When parents live apart, the noncustodial parent is required to pay child support to the custodial parent. Although many noncustodial parents are willing to financially support their children, the fear of unreasonable child support payments can cause plenty of anxiety. Meanwhile, many custodial parents worry about the noncustodial parent not paying their child support.
The family law attorneys with the Don Turner Legal Team are here to help you with your child support situation. We can help ensure that your child support situation is handled correctly, whether you are paying or receiving child support. This means making sure all income is accounted for and net income is calculated correctly, as well as enforcing child support orders if necessary.How is Child Support Calculated?
Under Georgia law, noncustodial parents are required to pay a certain amount of child support to the custodial parent. This amount can come in the form of weekly or monthly payments and is meant to cover the child's living expenses. This support can continue until the child dies, reaches the age of 18, becomes legally emancipated from their parents, graduates high school, or joins the military.
In order to calculate the amount of child support owed, Georgia determines how much each parent would presumably be required to pay by determining their gross monthly income, which includes any sources of income they receive. Once this is determined, both parents' monthly incomes are added together and compared with a chart which determines basic child support obligations based on combined monthly incomes and the number of children requiring support.

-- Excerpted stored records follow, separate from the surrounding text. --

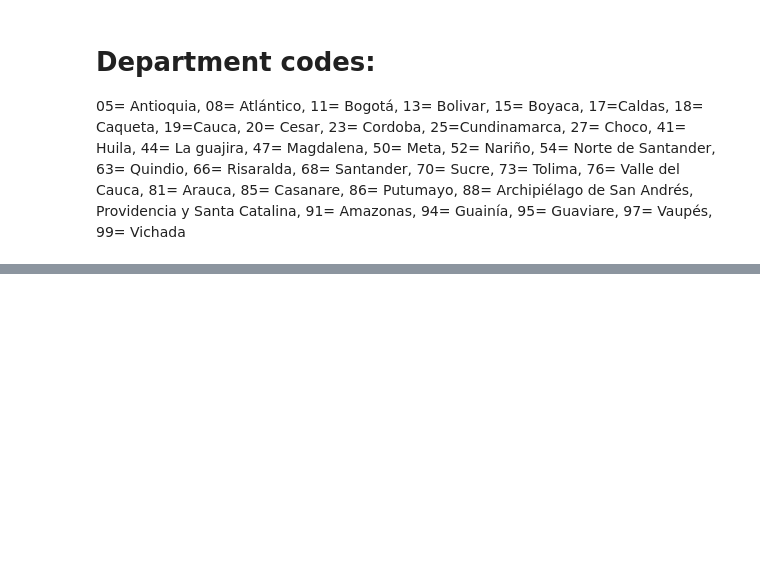
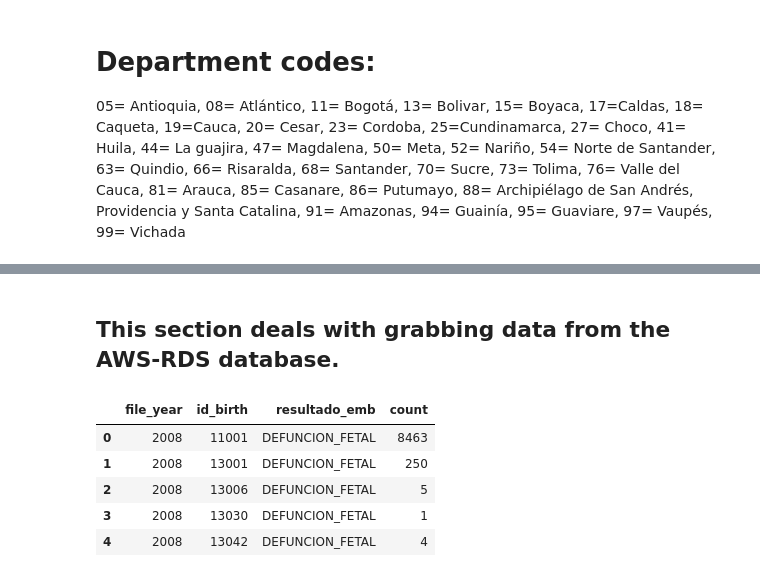
Before and after one commit to PedroOspina17/DS4A, a Jupyter notebook: Notebooks/Andres_EDA.ipynb, the cells around one changed output, grey strips where cells are left out. Saved outputs shown, nothing was run; the diff lists cells and outputs as text; code cells hidden in the pictures; blank space fills up the shorter version.

```diff
--- a/Notebooks/Andres_EDA.ipynb
+++ b/Notebooks/Andres_EDA.ipynb
@@ -382,0 +542,2 @@ df_dpt
+# %% [markdown]
+## This section deals with grabbing data from the AWS-RDS database.
@@ -382,0 +552,15 @@ df_dpt
+# %%
+#This will be used when building the app
+q = """SELECT file_year, id_birth ,resultado_emb, count(*) FROM eevv
+GROUP BY file_year, resultado_emb, id_birth
+"""
+
+df = runQuery(q)
+df.head()
+# %% [output]
+|  | file_year | id_birth | resultado_emb | count |
+| 0 | 2008 | 11001 | DEFUNCION_FETAL | 8463 |
+| 1 | 2008 | 13001 | DEFUNCION_FETAL | 250 |
+| 2 | 2008 | 13006 | DEFUNCION_FETAL | 5 |
+| 3 | 2008 | 13030 | DEFUNCION_FETAL | 1 |
+| 4 | 2008 | 13042 | DEFUNCION_FETAL | 4 |
```
Also changed, not shown: parts of 30 cells of this notebook, 36 other files.
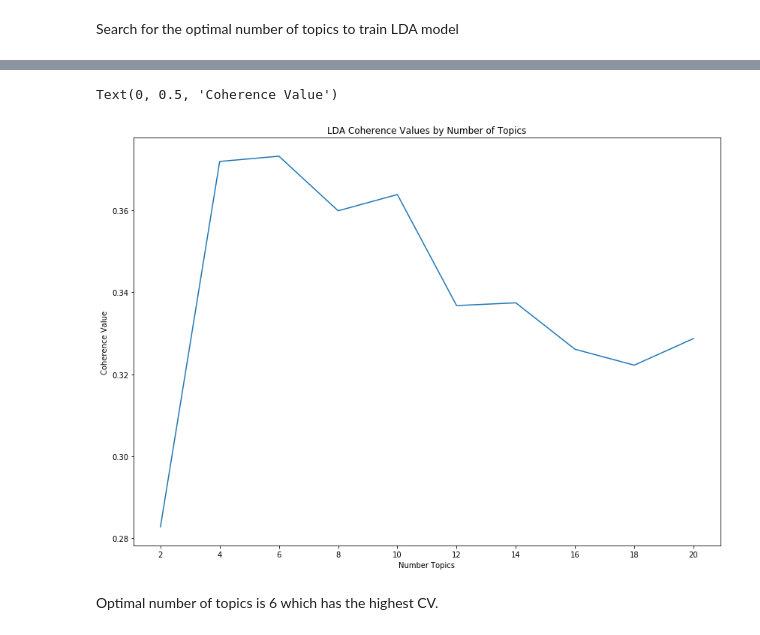
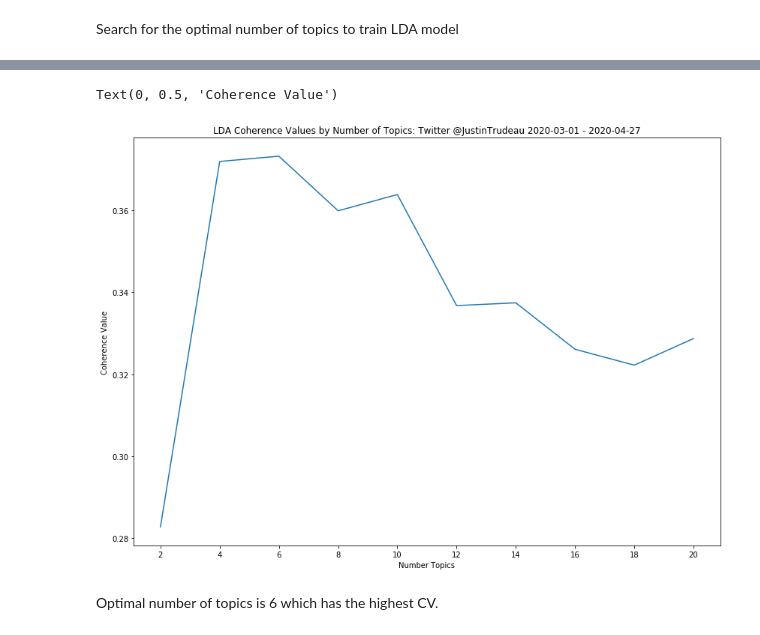
Before and after one commit to wangpengcn/Trump-And-Trudeau-Twitter-Analysis-During-COVID-19-Crisis, a Jupyter notebook: Trudeau Twitter Topic Analysis.ipynb, the cells around one changed output, grey strips where cells are left out. Drawn from its saved outputs; the diff is of its cells as text; code cells hidden in the pictures.

```diff
--- a/Trudeau Twitter Topic Analysis.ipynb
+++ b/Trudeau Twitter Topic Analysis.ipynb
@@ -281,15 +296,16 @@ Coherence value of 20 topics is 0.3287
 # %%
 # Plot coherence values
 x = range(start, limit, step)
 plt.figure(figsize=(14,10))
-plt.title('LDA Coherence Values by Number of Topics')
+title = "LDA Coherence Values by Number of Topics: Twitter @{} {} - {}".format(KEYWORD, BEGINDATE, ENDDATE)
+plt.title(title)
 plt.plot(x, coherence_values)
 plt.xticks(x)
 plt.xlabel("Number Topics")
 plt.ylabel("Coherence Value")
 # %% [output]
 Text(0, 0.5, 'Coherence Value')
-[figure, old version]
+[figure, new version]
 # %% [markdown]
 Optimal number of topics is 6 which has the highest CV.
 # %%
```
Also changed, not shown: parts of 5 cells of this notebook, 1 other file.
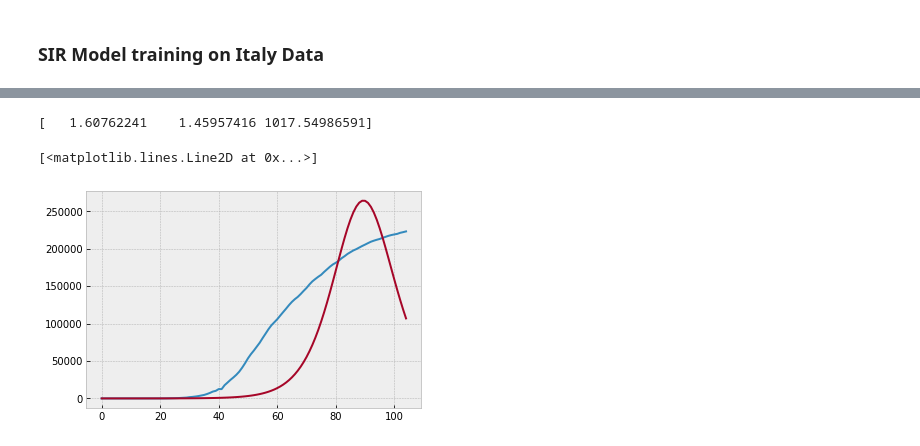
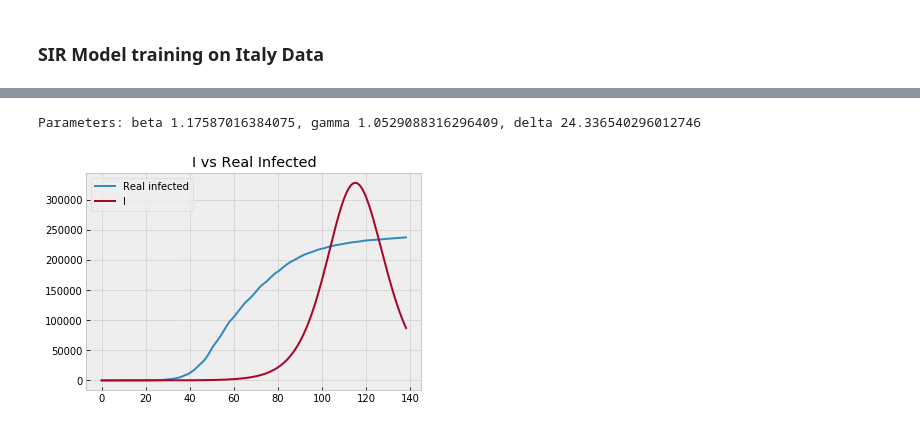
Before and after one commit to klchai/ML_COVID-19, a Jupyter notebook: ML_COVID-19.ipynb, the cells around one changed output, grey strips where cells are left out. Drawn from its saved outputs; the diff is of its cells as text; code cells hidden in the pictures.

```diff
--- a/ML_COVID-19.ipynb
+++ b/ML_COVID-19.ipynb
@@ -330,9 +337,9 @@ italy.head(5)
 # %%
 t=range(italy.shape[0])
 N = 60_485_321
-I=italy["infected"].to_numpy()
+I=italy["Confirmed"].to_numpy()
 sir=SIRModel()
 params=sir.fit(t,N,I)
 print("Params:",params)
-S, I, R = sir.res(t,N,I)
+S_n, I_n, R_n = sir.res(t,N,I)
 # %% [output]
@@ -387,23 +401,25 @@ S, E, I, R = ret.T
 # %%
 def fit(t, bt, gma, delta):
     res = odeint(deriv_SEIR, y0, t, args=(N, bt, gma, delta))
     S, E, I, R = res.T
     return I
 
-real_infected = df_italy["infected"].to_numpy()
-real_recov = df_italy["recovered"].to_numpy()
+real_infected = df_italy["Confirmed"].to_numpy()
+real_recov = df_italy["Recovered"].to_numpy()
 params, pcov = curve_fit(fit, t, real_infected)
-print(params)
+print("Parameters: beta {0}, gamma {1}, delta {2}".format(params[0],params[1],params[2]))
 
 b,g,l=params
 ret_SEIR = odeint(deriv_SEIR, y0, t, args=(N, b, g, l))
 S_n, E_n, I_n, R_n = ret_SEIR.T
 
-plt.plot(real_infected)
-plt.plot(I_n)
+plt.plot(real_infected,label="Real infected")
+plt.plot(I_n,label="I")
+plt.legend()
+plt.title("I vs Real Infected")
+plt.show()
 # %% [output]
-[   1.60762241    1.45957416 1017.54986591]
+Parameters: beta 1.17587016384075, gamma 1.0529088316296409, delta 24.336540296012746
-[<matplotlib.lines.Line2D at 0x...>]
-[figure, old version]
+[figure, new version]
 # %%
 def plotseird(t, S, E, I, R, D=None, L=None, R0=None, Alpha=None, CFR=None):
```
Also changed, not shown: parts of 14 cells of this notebook, 5 other files.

This amount is then divided based on each parent's contribution to the combined amount of monthly income. For example, if the non-custodial parent made 75 percent of the combined gross income, they would be required to pay the custodial parent 75 percent of the combined basic child support obligation, as laid out in Georgia's basic child support obligation table.
The amount of basic child support obligation can then be adjusted in order to account for special situations or other payments one parent may be making. These include but are not limited to a child's medical and educational costs, the ages of the children, shared physical custody arrangements, one parent's obligations to support another household, and a parent's medical expenses.What If One Parent Doesn't Pay Their Child Support?
Under Georgia law, noncustodial parents are required to regularly pay their child support on time. Although many noncustodial parents are diligent about paying their child support, they may fall behind in making said payments, and there are some deadbeat parents who may avoid paying entirely. Fortunately, you have a number of legal tools at your disposal if this happens.
If you already have a case with the Georgia Department of Human Resources, Division of Child Support Services (DCSS), you can contact the case manager assigned to you for assistance. If you are trying to enforce an existing child support order, make sure to have a copy of the original. If needed, you can obtain a copy of this order for the Clerk of Court.
DCSS has authority to collect overdue child support in a variety of ways. This includes but is not limited to withholding child support from paychecks, garnishing worker's compensation benefits, suspending or revoking the licenses of parents who are over 60 days behind in their child support payments, and making non-compliance with child support orders a parole violation.
Alternatively, you can file a contempt action with the court. If the non-custodial parent is ruled to be in contempt of court, they may be required to pay additional fines or serve jail time. Note that they will be responsible for paying child support even while incarcerated. Contact our experienced family lawyers today if you need help enforcing a child support order or filing a contempt action.What If I Can't Pay My Child Support?
If you are a non-custodial parent who is having difficulty making their child support payments, you can petition the court for a modification to these payments. In order to request a modification, you must show a change in long-term conditions that affects your ability to make your payments. Please see our Modification page for more details on the rules for obtaining a modification.
Alternatively, the judge may order you into the Fatherhood Program. This program works with non-custodial parents who lack the ability to pay child support owed, in order to help them avoid having to appear before a judge. The Fatherhood Program aims to help non-custodial parents achieve self-sufficiency by assisting with job training and placement, volunteer opportunities, and GED enrollment. It also encourages non-custodial parents to be more involved in the lives of their children.